Read more about Tony’s apprenticeship journey.

The Benefits of Inclusive Apprenticeship

For employers:

  • Inclusive apprenticeships can help employers build diverse, equitable, inclusive and accessible (DEIA) workforces of trained, skilled workers. Employers who invest in hiring disabled people can reap financial advantages and growth.
  • Employers can benefit greatly from hiring disabled job candidates. They often achieve increased revenue, greater retention, attraction of a more diverse customer base and a more inclusive and accessible workplace culture.

For jobseekers:

  • Inclusive apprenticeship programs can help expand access to gainful employment and career paths for diverse career seekers who have a wide range of disability types (e.g., cognitive, neurological, physical, mental health, sensory, etc.).
  • People with disabilities who enroll in inclusive apprenticeship programs can earn wages while they gain on-the-job training and lifelong skills to succeed in high-growth, high-demand fields.

PIA Advanced Inclusion

The project advanced efforts to develop and scale inclusive apprenticeship programs that can enable workers with disabilities to thrive in growing industries. PIA worked with employers and their partners to design programs that meet businesses' most critical hiring needs.

Approaching This Work Through an Intersectional Lens

Disabled people can identify with multiple demographics.
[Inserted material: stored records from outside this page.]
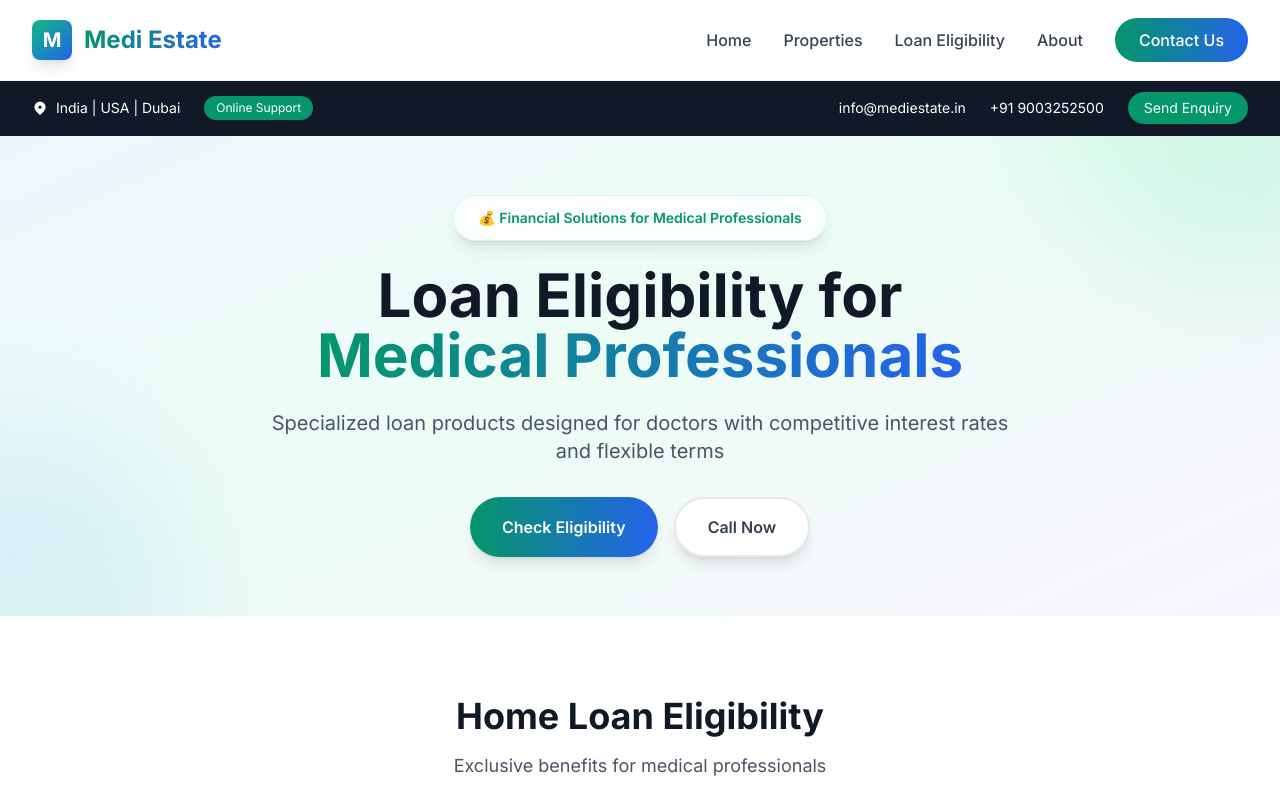
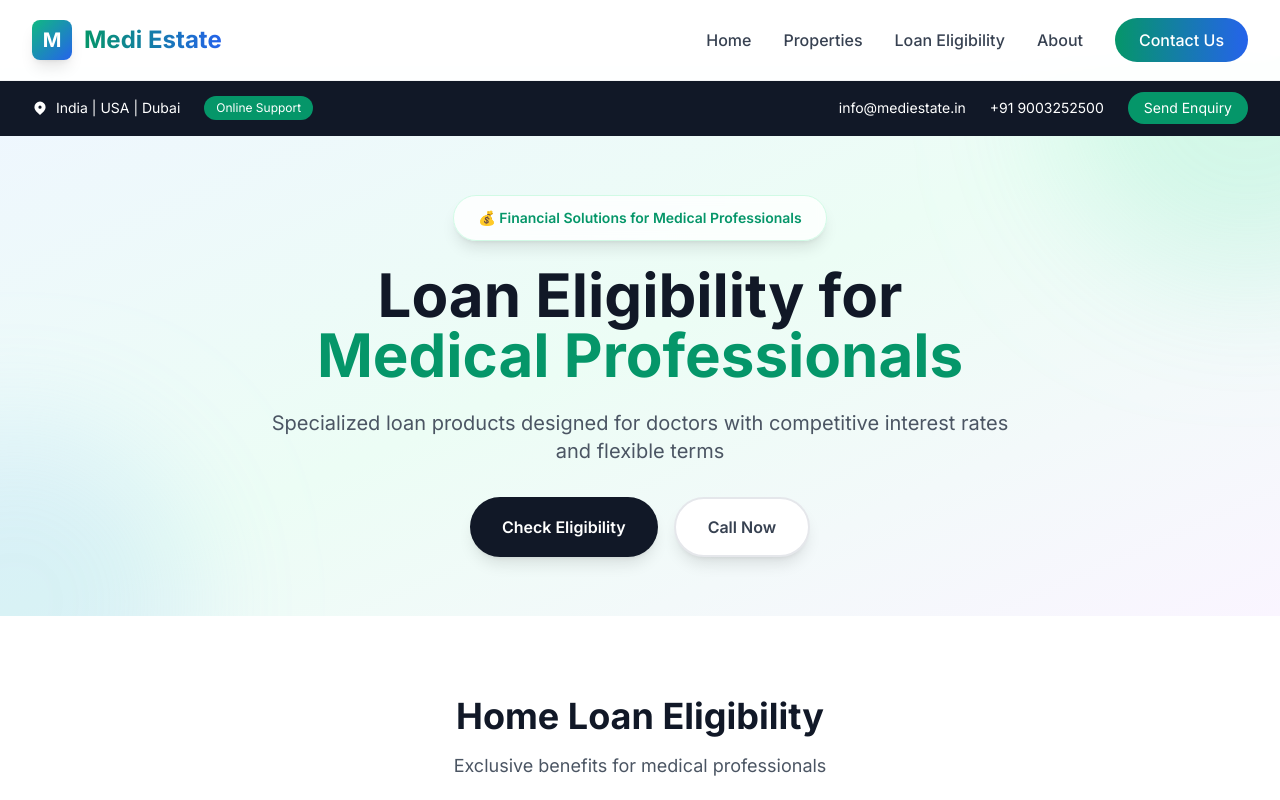
Before and after one commit to MONIKA9360/MEDIESTATE, a Next.js app: page /loan-eligibility in a window 1280 px wide. Shown: the top 800 px of the page. Built offline with nearby package versions, Linux system fonts and the light colour scheme.

Commit message:
Remove all colorful gradient buttons and replace with professional solid colors throughout the site

```diff
--- a/app/loan-eligibility/LoanEligibilityClient.tsx
+++ b/app/loan-eligibility/LoanEligibilityClient.tsx
@@ -80,7 +80,7 @@ export default function LoanEligibilityClient() {
             </span>
             <h1 className="text-5xl md:text-6xl font-bold text-gray-900 mb-6">
               Loan Eligibility for<br />
-              <span className="bg-gradient-to-r from-emerald-600 to-blue-600 bg-clip-text text-transparent">
+              <span className="text-emerald-600">
                 Medical Professionals
               </span>
             </h1>
@@ -90,7 +90,7 @@ export default function LoanEligibilityClient() {
             <div className="flex flex-col sm:flex-row gap-4 justify-center">
               <button
                 onClick={() => document.getElementById('contact-form')?.scrollIntoView({ behavior: 'smooth' })}
-                className="px-8 py-4 bg-gradient-to-r from-emerald-600 to-blue-600 text-white font-semibold rounded-full shadow-lg hover:shadow-xl hover:scale-105 transition-all duration-300"
+                className="px-8 py-4 bg-gray-900 text-white font-semibold rounded-full shadow-lg hover:bg-gray-800 hover:scale-105 transition-all duration-300"
               >
                 Check Eligibility
               </button>
@@ -350,8 +350,7 @@ export default function LoanEligibilityClient() {
       </section>
 
       {/* Final CTA */}
-      <section className="relative py-20 overflow-hidden">
-        <div className="absolute inset-0 bg-gradient-to-r from-emerald-600 to-blue-600"></div>
+      <section className="relative py-20 overflow-hidden bg-gray-900">
         <div className="relative z-10 max-w-7xl mx-auto px-4 sm:px-6 lg:px-8 text-center text-white">
           <h2 className="text-4xl md:text-5xl font-bold mb-6">Ready to Apply for Your Loan?</h2>
           <p className="text-xl mb-8 opacity-90">Get in touch with our loan experts today</p>
@@ -440,7 +439,7 @@ export default function LoanEligibilityClient() {
               <button
                 type="submit"
                 disabled={status === 'loading'}
-                className="w-full px-6 py-4 bg-gradient-to-r from-emerald-600 to-blue-600 text-white rounded-lg font-semibold hover:shadow-lg transition-all duration-300 disabled:opacity-50"
+                className="w-full px-6 py-4 bg-gray-900 text-white rounded-lg font-semibold hover:bg-gray-800 transition-all duration-300 disabled:opacity-50"
               >
                 {status === 'loading' ? 'Sending...' : 'Submit Application'}
               </button>
--- a/components/ContactForm.tsx
+++ b/components/ContactForm.tsx
@@ -103,7 +103,7 @@ export default function ContactForm({ propertyId }: { propertyId?: string }) {
           whileTap={{ scale: 0.98 }}
           type="submit"
           disabled={status === 'loading'}
-          className="w-full px-6 py-4 bg-gradient-to-r from-blue-600 to-purple-600 text-white rounded-xl font-semibold shadow-lg hover:shadow-xl transition-all duration-300 disabled:opacity-50 disabled:cursor-not-allowed"
+          className="w-full px-6 py-4 bg-gray-900 text-white rounded-xl font-semibold shadow-lg hover:bg-gray-800 transition-all duration-300 disabled:opacity-50 disabled:cursor-not-allowed"
         >
           {status === 'loading' ? (
             <span className="flex items-center justify-center">
```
Many underrepresented populations have a higher share of people with disabilities than the general population. For example, 1 in 3 Veterans, 1 in 4 Black Americans, 1 in 4 women, 3 in 10 Non-Hispanic American Indians/Alaska Natives, and 2 in 5 state and federal prisoners identify as having a disability. Each year, more than 600,000 individuals are released from state and federal prisons, meaning that a large portion of people with prior criminal justice system experiences have disabilities as well. The following graphic represents the number of people within each demographic who identify as having a disability:
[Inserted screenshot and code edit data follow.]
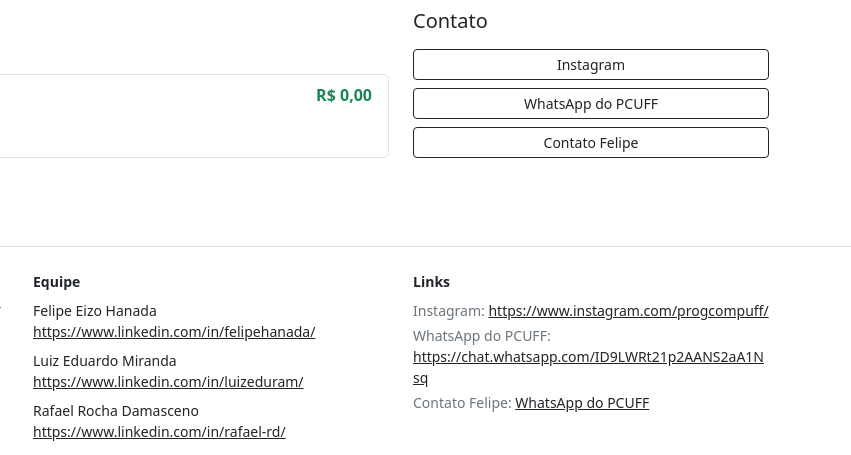
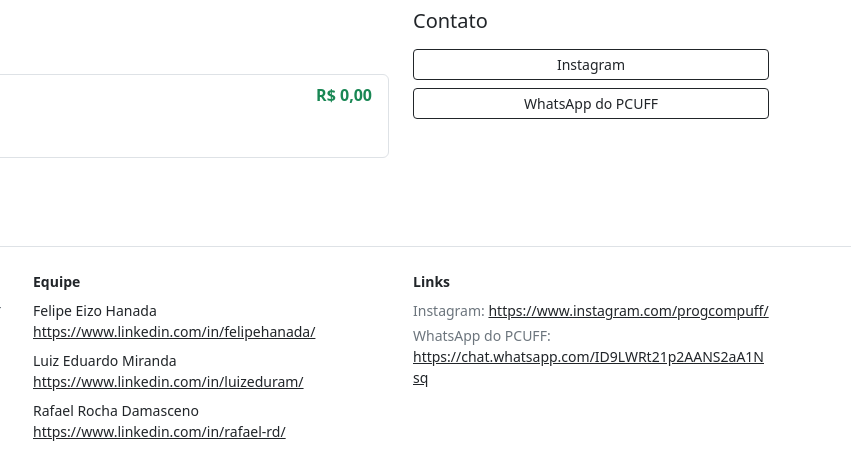
Before and after one commit to FelipeHanada/vaquinha-michael, a plain HTML site: page index.html in a window 1280 px wide. Shown: the part 2020-2475 px from the top of the page, 429-1280 px from the left. Drawn offline with nearby package versions, Linux system fonts and the light colour scheme.

Commit message:
Remove o contato pessoal por telefone e usa o WhatsApp do PCUFF

```diff
--- a/data/config.json
+++ b/data/config.json
@@ -8,7 +8,6 @@
   },
   "links": {
     "instagram": "https://www.instagram.com/progcompuff/",
-    "whatsapp": "https://chat.whatsapp.com/ID9LWRt21p2AANS2aA1Nsq",
-    "contato": "https://chat.whatsapp.com/ID9LWRt21p2AANS2aA1Nsq"
+    "whatsapp": "https://chat.whatsapp.com/ID9LWRt21p2AANS2aA1Nsq"
   }
 }
--- a/index.html
+++ b/index.html
@@ -192,7 +192,6 @@
         <div class="d-grid gap-2">
           <a class="btn btn-outline-dark btn-sm" data-link="instagram" href="https://www.instagram.com/progcompuff/" target="_blank" rel="noopener">Instagram</a>
           <a class="btn btn-outline-dark btn-sm" data-link="whatsapp" href="https://chat.whatsapp.com/ID9LWRt21p2AANS2aA1Nsq" target="_blank" rel="noopener">WhatsApp do PCUFF</a>
-          <a class="btn btn-outline-dark btn-sm" data-link="contato" href="https://chat.whatsapp.com/ID9LWRt21p2AANS2aA1Nsq" target="_blank" rel="noopener">Contato Felipe</a>
         </div>
       </div>
 
@@ -259,10 +258,6 @@
               <span class="text-secondary">WhatsApp do PCUFF:</span>
               <a class="link-dark text-break" data-link="whatsapp" href="https://chat.whatsapp.com/ID9LWRt21p2AANS2aA1Nsq" target="_blank" rel="noopener">https://chat.whatsapp.com/ID9LWRt21p2AANS2aA1Nsq</a>
             </li>
-            <li>
-              <span class="text-secondary">Contato Felipe:</span>
-              <a class="link-dark" data-link="contato" href="https://chat.whatsapp.com/ID9LWRt21p2AANS2aA1Nsq" target="_blank" rel="noopener">WhatsApp do PCUFF</a>
-            </li>
           </ul>
         </div>
 
@@ -270,7 +265,7 @@
 
       <p class="small text-secondary border-top mt-4 pt-3 mb-0">
         Encontrou algum problema na página? Avise no
-        <a class="link-dark" data-link="contato" href="https://chat.whatsapp.com/ID9LWRt21p2AANS2aA1Nsq" target="_blank" rel="noopener">WhatsApp do PCUFF</a>.
+        <a class="link-dark" data-link="whatsapp" href="https://chat.whatsapp.com/ID9LWRt21p2AANS2aA1Nsq" target="_blank" rel="noopener">WhatsApp do PCUFF</a>.
       </p>
     </div>
   </footer>
```
Also changed, not shown: 1 other file.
Five columns representing ratios of individuals in different demographics who identify as having a disability: 1 in 3 Veterans; 1 in 4 Black Americans; 1 in 4 women; 3 in 10 Non-Hispanic American Indians/Alaska Natives; 2 in 5 State and Federal Prisoners.
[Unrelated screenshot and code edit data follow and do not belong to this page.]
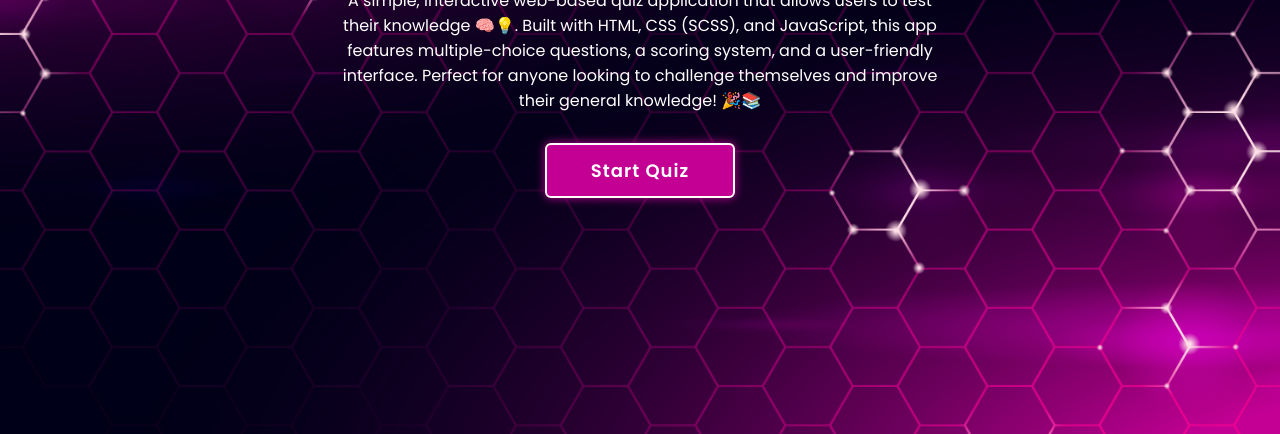
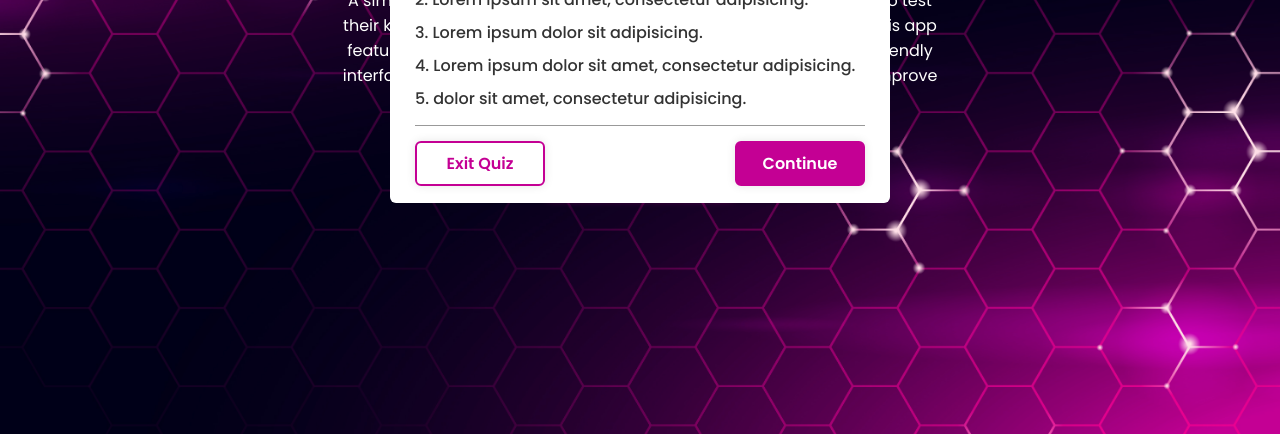
Before and after one commit to itsFAROUK/Quiz-App, a website: page index.html in a window 1280 px wide. Shown: the part 366-800 px from the top of the page. Drawn offline with Linux system fonts and the light colour scheme; files that its build step writes are made by us from their sources.

Commit message:
Made quiz guid pop-up

```diff
--- a/index.html
+++ b/index.html
@@ -59,5 +59,19 @@
         </section>
     </main>
 
+    <div class="popup-info">
+        <h2>Quiz Guide</h2>
+        <span class="info">1. Lorem ipsum dolor sit amet adipisicing.</span>
+        <span class="info">2. Lorem ipsum sit amet, consectetur adipisicing.</span>
+        <span class="info">3. Lorem ipsum dolor sit adipisicing.</span>
+        <span class="info">4. Lorem ipsum dolor sit amet, consectetur adipisicing.</span>
+        <span class="info">5. dolor sit amet, consectetur adipisicing.</span>
+
+        <div class="btn-group">
+            <button class="info-btn">Exit Quiz</button>
+            <a href="#" class="info-btn continue-btn">Continue</a>
+        </div>
+    </div>
+
 </body>
 </html>
--- a/scss/style.scss
+++ b/scss/style.scss
@@ -100,3 +100,72 @@ body {
     background-color: #09001d ;
     box-shadow: none;
 }
+
+.popup-info {
+    position: absolute;
+    top: 50%;
+    left: 50%;
+    transform: translate(-50%, -50%);
+    width: 500px;
+    background: white;
+    border-radius: 6px;
+    padding: 10px 25px;
+    // opacity: 0;
+    // pointer-events: none;
+}
+
+.popup-info h2 {
+    font-size: 50px;
+    color: #c40094;
+}
+
+.popup-info .info {
+    display: inline-block;
+    font-size: 16px;
+    color: #333;
+    font-weight: 500;
+    margin: 4px 0;
+}
+
+.popup-info .btn-group {
+    display: flex;
+    justify-content: space-between;
+    align-items: center;
+    border-top: 1px solid #999;
+    margin-top: 10px;
+    padding: 15px 0 7px;
+}
+
+.popup-info .btn-group .info-btn {
+    display: inline-flex;
+    justify-content: center;
+    align-items: center;
+    width: 130px;
+    height: 45px;
+    background-color: #c40094;
+    border: 2px solid #c40094;
+    outline: none;
+    border-radius: 6px;
+    text-decoration: none;
+    font-size: 16px;
+    color: white;
+    font-weight: 600;
+    box-shadow: 0 0 10px rgba(0, 0, 0, .1);
+    cursor: pointer;
+    transition: .5s;
+}
+
+.popup-info .btn-group .info-btn:nth-child(1) {
+    background-color: transparent;
+    color: #c40094;
+}
+
+.popup-info .btn-group .info-btn:nth-child(1):hover {
+    background-color: #c40094;
+    color: white;
+}
+
+.popup-info .btn-group .info-btn:nth-child(2):hover {
+    background-color: #950170;
+    border-color: #950170;
+}
```
Also changed, not shown: assets/css/style.css, 1 other file.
Employers who create accessible and inclusive workplaces that support hiring, training and retaining people with disabilities, are more likely to attract and retain other underrepresented workers. As a result, companies not only build a pipeline to access untapped talent, but they move closer to achieving their DEIA goals.

PIA showed a commitment to helping employers and apprenticeship partners apply DEIA best practices to their apprentice programs to create career opportunities for people with disabilities.

Apprenticeship programs are a great avenue to train underrepresented workers to enter competitive industries, removing hiring barriers that limit opportunity along the lines of race, color, ethnicity, gender, LGBTQ+ status, religion, disability, age and veteran status.

Designed to support the accessibility and inclusion of disabled people in the workplace, employers and apprenticeship partners can use these resources to help facilitate the hiring process of diverse workers more broadly. For apprenticeship programs to be fully inclusive and accessible, employers and apprenticeship partners should consider intersectionality as they design their programs.

Setting the Stage

PIA set the stage to expand inclusive apprenticeships for disabled people across demographics by:

  • Building Community: PIA brought together employers, their partners, providers of services, advocates and agencies to spur the growth of inclusive apprenticeship programs.
  • Turning Policy into Practice: PIA built on government policies, shared proven models and practices, collaborated with companies that inform state policy and produced policy briefs to support DEIA.
  • Developing Resources: PIA created targeted resources to provide its stakeholders with tools and information to navigate the apprenticeship landscape and develop or enhance inclusive programs.


For Industry Intermediaries, Employers and Their Apprenticeship Partners

For Prospective and Current Apprentices with Disabilities